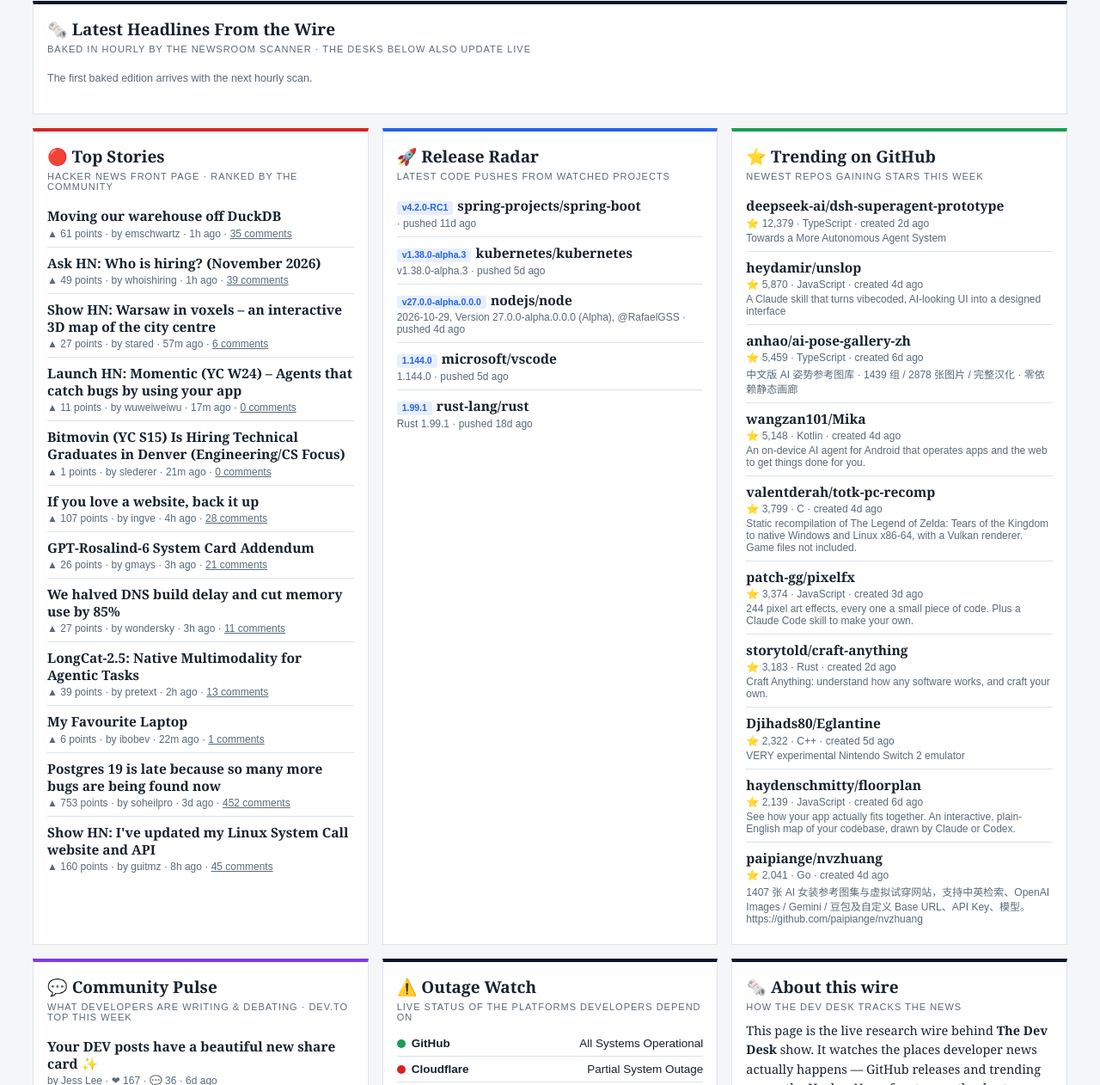
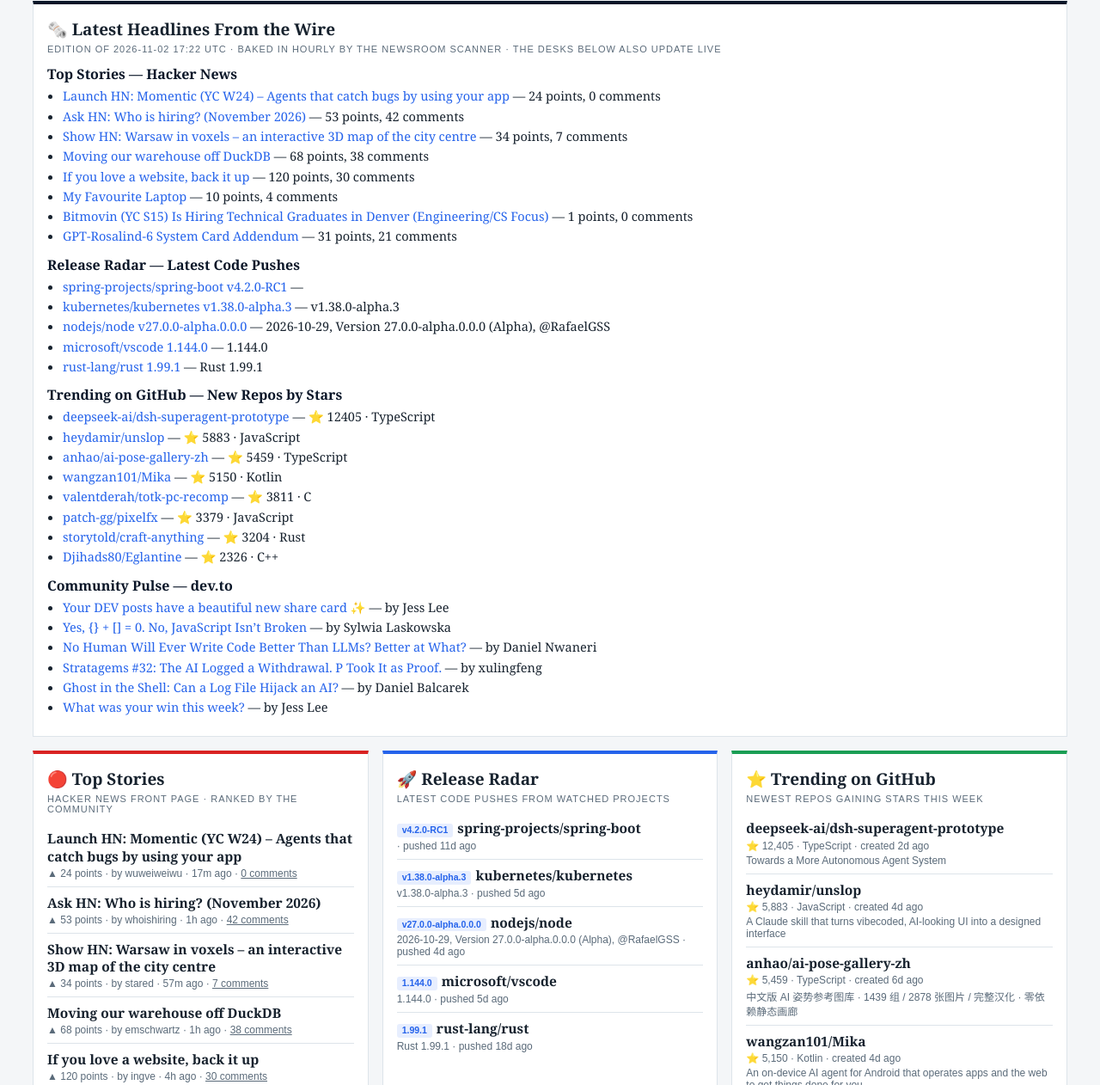
Before and after one commit to bishowpratap7/thedevdesk, a plain HTML site: page index.html in a window 1280 px wide. Shown: the part 379-1641 px from the top of the page at 86% size. Drawn offline with Linux system fonts and the light colour scheme.

Commit message:
Wire update 2026-11-02T17:22Z

```diff
--- a/data/wire.json
+++ b/data/wire.json
@@ -1,45 +1,63 @@
 {
- "generated_at": "2026-11-02T17:12:17.247154+00:00",
+ "generated_at": "2026-11-02T17:22:01.994504+00:00",
  "sections": {
   "top_stories": {
-   "fetched_at": "2026-11-02T17:11:53.633058+00:00",
+   "fetched_at": "2026-11-02T17:21:38.947362+00:00",
    "stale": false,
    "items": [
     {
-     "id": 50338747,
-     "title": "Moving our warehouse off DuckDB",
-     "url": "https://posthog.com/blog/moving-off-duckdb",
-     "score": 61,
-     "by": "emschwartz",
-     "time": 1793635346,
-     "comments": 35
+     "id": 50339913,
+     "title": "Launch HN: Momentic (YC W24) \u2013 Agents that catch bugs by using your app",
+     "url": "https://momentic.ai/",
+     "score": 24,
+     "by": "wuweiweiwu",
+     "time": 1793639125,
+     "comments": 0
     },
     {
      "id": 50338728,
      "title": "Ask HN: Who is hiring? (November 2026)",
      "url": null,
-     "score": 49,
+     "score": 53,
      "by": "whoishiring",
      "time": 1793635297,
-     "comments": 39
+     "comments": 42
     },
     {
      "id": 50339221,
      "title": "Show HN: Warsaw in voxels \u2013 an interactive 3D map of the city centre",
      "url": "https://p.migdal.pl/warsaw-vibe-voxel/",
-     "score": 27,
+     "score": 34,
      "by": "stared",
      "time": 1793636726,
-     "comments": 6
+     "comments": 7
     },
     {
-     "id": 50339913,
-     "title": "Launch HN: Momentic (YC W24) \u2013 Agents that catch bugs by using your app",
-     "url": "https://momentic.ai/",
-     "score": 11,
-     "by": "wuweiweiwu",
-     "time": 1793639125,
-     "comments": 0
+     "id": 50338747,
+     "title": "Moving our warehouse off DuckDB",
+     "url": "https://posthog.com/blog/moving-off-duckdb",
+     "score": 68,
+     "by": "emschwartz",
+     "time": 1793635346,
+     "comments": 38
+    },
+    {
+     "id": 50336518,
+     "title": "If you love a website, back it up",
+     "url": "https://blog.mistys-internet.website/post/2026/10/29/if-you-love-a-website-back-it-up/",
+     "score": 120,
+     "by": "ingve",
+     "time": 1793625935,
+     "comments": 30
+    },
+    {
+     "id": 50339815,
+     "title": "My Favourite Laptop",
+     "url": "https://blog.jsbarretto.com/post/laptop",
+     "score": 10,
+     "by": "ibobev",
+     "time": 1793638797,
+     "comments": 4
     },
     {
      "id": 50339827,
@@ -51,19 +69,10 @@
      "comments": 0
     },
     {
-     "id": 50336518,
-     "title": "If you love a website, back it up",
-     "url": "https://blog.mistys-internet.website/post/2026/10/29/if-you-love-a-website-back-it-up/",
-     "score": 107,
-     "by": "ingve",
-     "time": 1793625935,
-     "comments": 28
-    },
-    {
      "id": 50337503,
      "title": "GPT-Rosalind-6 System Card Addendum",
      "url": "https://deploymentsafety.openai.com/gpt-rosalind-6",
-     "score": 26,
+     "score": 31,
      "by": "gmays",
      "time": 1793630642,
      "comments": 21
@@ -72,51 +81,42 @@
      "id": 50337558,
      "title": "We halved DNS build delay and cut memory use by 85%",
      "url": "https://blog.cloudflare.com/dns-targeted-zone-builds/",
-     "score": 27,
+     "score": 32,
      "by": "wondersky",
      "time": 1793630848,
-     "comments": 11
+     "comments": 15
     },
     {
      "id": 50337716,
      "title": "LongCat-2.5: Native Multimodality for Agentic Tasks",
      "url": "https://longcat.ai/blog/longcat-2.5/",
-     "score": 39,
+     "score": 41,
      "by": "pretext",
      "time": 1793631626,
-     "comments": 13
+     "comments": 14
     },
     {
-     "id": 50339815,
-     "title": "My Favourite Laptop",
-     "url": "https://blog.jsbarretto.com/post/laptop",
-     "score": 6,
-     "by": "ibobev",
-     "time": 1793638797,
-     "comments": 1
+     "id": 50340109,
+     "title": "Vibe-Coding a Game in 2026: What AI Builds, What Breaks",
+     "url": "https://vlstudio.app/blog/vibe-coding-a-game-2026/",
+     "score": 3,
+     "by": "vladosskins",
+     "time": 1793639861,
+     "comments": 0
     },
     {
-     "id": 50312408,
-     "title": "Postgres 19 is late because so many more bugs are being found now",
-     "url": "http://rhaas.blogspot.com/2026/10/postgres-19-is-late-and-its-ais-fault.html",
-     "score": 753,
-     "by": "soheilpro",
-     "time": 1793410736,
-     "comments": 452
-    },
-    {
-     "id": 50334704,
-     "title": "Show HN: I've updated my Linux System Call website and API",
-     "url": "https://syscall.sh/",
-     "score": 160,
-     "by": "guitmz",
-     "time": 1793611756,
-     "comments": 45
+     "id": 50340088,
+     "title": "Show HN: Talk to your computer without talking out loud",
+     "url": "https://subvocal.company/",
+     "score": 3,
+     "by": "aarushyadav",
+     "time": 1793639777,
+     "comments": 0
     }
    ]
   },
   "releases": {
-   "fetched_at": "2026-11-02T17:12:01.402527+00:00",
+   "fetched_at": "2026-11-02T17:21:45.180723+00:00",
    "stale": false,
    "items": [
     {
@@ -157,13 +157,13 @@
    ]
   },
   "trending": {
-   "fetched_at": "2026-11-02T17:12:12.210287+00:00",
+   "fetched_at": "2026-11-02T17:21:56.984486+00:00",
    "stale": false,
    "items": [
     {
      "full_name": "deepseek-ai/dsh-superagent-prototype",
      "url": "https://github.com/deepseek-ai/dsh-superagent-prototype",
-     "stars": 12379,
+     "stars": 12405,
      "language": "TypeScript",
      "description": "Towards a More Autonomous Agent System",
      "created_at": "2026-10-31T09:32:46Z"
@@ -171,7 +171,7 @@
     {
      "full_name": "heydamir/unslop",
      "url": "https://github.com/heydamir/unslop",
-     "stars": 5870,
+     "stars": 5883,
      "language": "JavaScript",
      "description": "A Claude skill that turns vibecoded, AI-looking UI into a designed interface",
      "created_at": "2026-10-29T15:41:21Z"
@@ -187,7 +187,7 @@
     {
      "full_name": "wangzan101/Mika",
      "url": "https://github.com/wangzan101/Mika",
-     "stars": 5148,
+     "stars": 5150,
      "language": "Kotlin",
      "description": "An on-device AI agent for Android that operates apps and the web to get things done for you.",
      "created_at": "2026-10-29T14:34:07Z"
@@ -195,7 +195,7 @@
     {
      "full_name": "valentderah/totk-pc-recomp",
      "url": "https://github.com/valentderah/totk-pc-recomp",
-     "stars": 3799,
+     "stars": 3811,
      "language": "C",
      "description": "Static recompilation of The Legend of Zelda: Tears of the Kingdom to native Windows and Linux x86-64, with a Vulkan renderer. Game files not included.",
      "created_at": "2026-10-29T12:32:46Z"
@@ -203,7 +203,7 @@
     {
      "full_name": "patch-gg/pixelfx",
      "url": "https://github.com/patch-gg/pixelfx",
-     "stars": 3374,
+     "stars": 3379,
      "language": "JavaScript",
      "description": "244 pixel art effects, every one a small piece of code. Plus a Claude Code skill to make your own.",
      "created_at": "2026-10-30T06:43:25Z"
@@ -211,7 +211,7 @@
     {
      "full_name": "storytold/craft-anything",
      "url": "https://github.com/storytold/craft-anything",
-     "stars": 3183,
+     "stars": 3204,
      "language": "Rust",
      "description": "Craft Anything: understand how any software works, and craft your own.",
      "created_at": "2026-10-31T14:50:00Z"
@@ -219,7 +219,7 @@
     {
      "full_name": "Djihads80/Eglantine",
      "url": "https://github.com/Djihads80/Eglantine",
-     "stars": 2322,
+     "stars": 2326,
      "language": "C++",
      "description": "VERY experimental Nintendo Switch 2 emulator",
      "created_at": "2026-10-29T00:25:18Z"
@@ -227,7 +227,7 @@
     {
      "full_name": "haydenschmitty/floorplan",
      "url": "https://github.com/haydenschmitty/floorplan",
-     "stars": 2139,
+     "stars": 2143,
      "language": "JavaScript",
      "description": "See how your app actually fits together. An interactive, plain-English map of your codebase, drawn by Claude or Codex.",
      "created_at": "2026-10-27T12:03:01Z"
@@ -243,7 +243,7 @@
    ]
   },
   "community": {
-   "fetched_at": "2026-11-02T17:12:13.938777+00:00",
+   "fetched_at": "2026-11-02T17:21:58.732446+00:00",
    "stale": false,
    "items": [
     {
@@ -313,7 +313,7 @@
    ]
   },
   "status": {
-   "fetched_at": "2026-11-02T17:12:14.696804+00:00",
+   "fetched_at": "2026-11-02T17:21:59.367520+00:00",
    "stale": false,
    "items": [
     {
--- /dev/null
+++ b/feed.xml
@@ -0,0 +1,18 @@
+<?xml version="1.0" encoding="utf-8"?>
+<feed xmlns="http://www.w3.org/2005/Atom">
+<title>The Dev Desk — Developer News Wire</title>
+<subtitle>Tech news, code pushes, GitHub trending and the developer conversation — with Bishow Pandey</subtitle>
+<link href="https://bishowpratap7.github.io/thedevdesk/feed.xml" rel="self"/><link href="https://bishowpratap7.github.io/thedevdesk/"/>
+<id>https://bishowpratap7.github.io/thedevdesk/</id><updated>2026-11-02T17:22:01.994504+00:00</updated>
+<author><name>Bishow Pandey</name></author>
+<entry><title>Launch HN: Momentic (YC W24) – Agents that catch bugs by using your app</title><link href="https://momentic.ai/"/><id>urn:hn:50339913</id><updated>2026-11-02T17:05:25+00:00</updated><summary>Top story on Hacker News — 24 points, 0 comments. Tracked by The Dev Desk.</summary></entry>
+<entry><title>Ask HN: Who is hiring? (November 2026)</title><link href=""/><id>urn:hn:50338728</id><updated>2026-11-02T16:01:37+00:00</updated><summary>Top story on Hacker News — 53 points, 42 comments. Tracked by The Dev Desk.</summary></entry>
+<entry><title>Show HN: Warsaw in voxels – an interactive 3D map of the city centre</title><link href="https://p.migdal.pl/warsaw-vibe-voxel/"/><id>urn:hn:50339221</id><updated>2026-11-02T16:25:26+00:00</updated><summary>Top story on Hacker News — 34 points, 7 comments. Tracked by The Dev Desk.</summary></entry>
+<entry><title>Moving our warehouse off DuckDB</title><link href="https://posthog.com/blog/moving-off-duckdb"/><id>urn:hn:50338747</id><updated>2026-11-02T16:02:26+00:00</updated><summary>Top story on Hacker News — 68 points, 38 comments. Tracked by The Dev Desk.</summary></entry>
+<entry><title>If you love a website, back it up</title><link href="https://blog.mistys-internet.website/post/2026/10/29/if-you-love-a-website-back-it-up/"/><id>urn:hn:50336518</id><updated>2026-11-02T13:25:35+00:00</updated><summary>Top story on Hacker News — 120 points, 30 comments. Tracked by The Dev Desk.</summary></entry>
+<entry><title>My Favourite Laptop</title><link href="https://blog.jsbarretto.com/post/laptop"/><id>urn:hn:50339815</id><updated>2026-11-02T16:59:57+00:00</updated><summary>Top story on Hacker News — 10 points, 4 comments. Tracked by The Dev Desk.</summary></entry>
+<entry><title>Bitmovin (YC S15) Is Hiring Technical Graduates in Denver (Engineering/CS Focus)</title><link href="https://bitmovin.com/careers/8660599002/"/><id>urn:hn:50339827</id><updated>2026-11-02T17:00:41+00:00</updated><summary>Top story on Hacker News — 1 points, 0 comments. Tracked by The Dev Desk.</summary></entry>
+<entry><title>GPT-Rosalind-6 System Card Addendum</title><link href="https://deploymentsafety.openai.com/gpt-rosalind-6"/><id>urn:hn:50337503</id><updated>2026-11-02T14:44:02+00:00</updated><summary>Top story on Hacker News — 31 points, 21 comments. Tracked by The Dev Desk.</summary></entry>
+<entry><title>We halved DNS build delay and cut memory use by 85%</title><link href="https://blog.cloudflare.com/dns-targeted-zone-builds/"/><id>urn:hn:50337558</id><updated>2026-11-02T14:47:28+00:00</updated><summary>Top story on Hacker News — 32 points, 15 comments. Tracked by The Dev Desk.</summary></entry>
+<entry><title>LongCat-2.5: Native Multimodality for Agentic Tasks</title><link href="https://longcat.ai/blog/longcat-2.5/"/><id>urn:hn:50337716</id><updated>2026-11-02T15:00:26+00:00</updated><summary>Top story on Hacker News — 41 points, 14 comments. Tracked by The Dev Desk.</summary></entry>
+</feed>
--- a/index.html
+++ b/index.html
@@ -145,8 +145,15 @@
   <!--WIRE:START-->
   <section class="card baked" id="latest-wire" style="margin-bottom:16px">
     <h2>🗞️ Latest Headlines From the Wire</h2>
-    <div class="sub">Baked in hourly by the newsroom scanner · the desks below also update live</div>
-    <div id="baked-body"><p class="err">The first baked edition arrives with the next hourly scan.</p></div>
+    <div class="sub">Edition of 2026-11-02 17:22 UTC · baked in hourly by the newsroom scanner · the desks below also update live</div>
+    <h3>Top Stories — Hacker News</h3>
+    <ul><li><a href="https://momentic.ai/">Launch HN: Momentic (YC W24) – Agents that catch bugs by using your app</a> — 24 points, 0 comments</li><li><a href="https://news.ycombinator.com/item?id=50338728">Ask HN: Who is hiring? (November 2026)</a> — 53 points, 42 comments</li><li><a href="https://p.migdal.pl/warsaw-vibe-voxel/">Show HN: Warsaw in voxels – an interactive 3D map of the city centre</a> — 34 points, 7 comments</li><li><a href="https://posthog.com/blog/moving-off-duckdb">Moving our warehouse off DuckDB</a> — 68 points, 38 comments</li><li><a href="https://blog.mistys-internet.website/post/2026/10/29/if-you-love-a-website-back-it-up/">If you love a website, back it up</a> — 120 points, 30 comments</li><li><a href="https://blog.jsbarretto.com/post/laptop">My Favourite Laptop</a> — 10 points, 4 comments</li><li><a href="https://bitmovin.com/careers/8660599002/">Bitmovin (YC S15) Is Hiring Technical Graduates in Denver (Engineering/CS Focus)</a> — 1 points, 0 comments</li><li><a href="https://deploymentsafety.openai.com/gpt-rosalind-6">GPT-Rosalind-6 System Card Addendum</a> — 31 points, 21 comments</li></ul>
+    <h3>Release Radar — Latest Code Pushes</h3>
+    <ul><li><a href="https://github.com/spring-projects/spring-boot/releases/tag/v4.2.0-RC1">spring-projects/spring-boot v4.2.0-RC1</a> — </li><li><a href="https://github.com/kubernetes/kubernetes/releases/tag/v1.38.0-alpha.3">kubernetes/kubernetes v1.38.0-alpha.3</a> — v1.38.0-alpha.3</li><li><a href="https://github.com/nodejs/node/releases/tag/v27.0.0-alpha.0.0.0">nodejs/node v27.0.0-alpha.0.0.0</a> — 2026-10-29, Version 27.0.0-alpha.0.0.0 (Alpha), @RafaelGSS</li><li><a href="https://github.com/microsoft/vscode/releases/tag/1.144.0">microsoft/vscode 1.144.0</a> — 1.144.0</li><li><a href="https://github.com/rust-lang/rust/releases/tag/1.99.1">rust-lang/rust 1.99.1</a> — Rust 1.99.1</li></ul>
+    <h3>Trending on GitHub — New Repos by Stars</h3>
+    <ul><li><a href="https://github.com/deepseek-ai/dsh-superagent-prototype">deepseek-ai/dsh-superagent-prototype</a> — ⭐ 12405 · TypeScript</li><li><a href="https://github.com/heydamir/unslop">heydamir/unslop</a> — ⭐ 5883 · JavaScript</li><li><a href="https://github.com/anhao/ai-pose-gallery-zh">anhao/ai-pose-gallery-zh</a> — ⭐ 5459 · TypeScript</li><li><a href="https://github.com/wangzan101/Mika">wangzan101/Mika</a> — ⭐ 5150 · Kotlin</li><li><a href="https://github.com/valentderah/totk-pc-recomp">valentderah/totk-pc-recomp</a> — ⭐ 3811 · C</li><li><a href="https://github.com/patch-gg/pixelfx">patch-gg/pixelfx</a> — ⭐ 3379 · JavaScript</li><li><a href="https://github.com/storytold/craft-anything">storytold/craft-anything</a> — ⭐ 3204 · Rust</li><li><a href="https://github.com/Djihads80/Eglantine">Djihads80/Eglantine</a> — ⭐ 2326 · C++</li></ul>
+    <h3>Community Pulse — dev.to</h3>
+    <ul><li><a href="https://dev.to/devteam/your-dev-posts-have-a-beautiful-new-share-card-4be8">Your DEV posts have a beautiful new share card ✨</a> — by Jess Lee</li><li><a href="https://dev.to/sylwia-lask/yes-0-no-javascript-isnt-broken-14ob">Yes, {} + [] = 0. No, JavaScript Isn’t Broken</a> — by Sylwia Laskowska</li><li><a href="https://dev.to/dannwaneri/no-human-will-ever-write-code-better-than-llms-better-at-what-1dme">No Human Will Ever Write Code Better Than LLMs? Better at What?</a> — by Daniel Nwaneri</li><li><a href="https://dev.to/xulingfeng/stratagems-32-the-ai-logged-a-withdrawal-p-took-it-as-proof-2jo2">Stratagems #32: The AI Logged a Withdrawal. P Took It as Proof.</a> — by xulingfeng</li><li><a href="https://dev.to/gramli/ghost-in-the-shell-can-a-log-file-hijack-an-ai-3gk">Ghost in the Shell: Can a Log File Hijack an AI?</a> — by Daniel Balcarek</li><li><a href="https://dev.to/devteam/what-was-your-win-this-week-47ci">What was your win this week?</a> — by Jess Lee</li></ul>
   </section>
   <!--WIRE:END-->
   <div class="grid">
--- /dev/null
+++ b/sitemap.xml
@@ -0,0 +1,4 @@
+<?xml version="1.0" encoding="UTF-8"?>
+<urlset xmlns="http://www.sitemaps.org/schemas/sitemap/0.9">
+<url><loc>https://bishowpratap7.github.io/thedevdesk/</loc><lastmod>2026-11-02</lastmod><changefreq>hourly</changefreq><priority>1.0</priority></url>
+</urlset>
```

_WORK ITEM_. Reproduce each line from the listing above that includes the word "below".

_SOLVED EXERCISE_.
-    <div class="sub">Baked in hourly by the newsroom scanner · the desks below also update live</div>
+    <div class="sub">Edition of 2026-11-02 17:22 UTC · baked in hourly by the newsroom scanner · the desks below also update live</div>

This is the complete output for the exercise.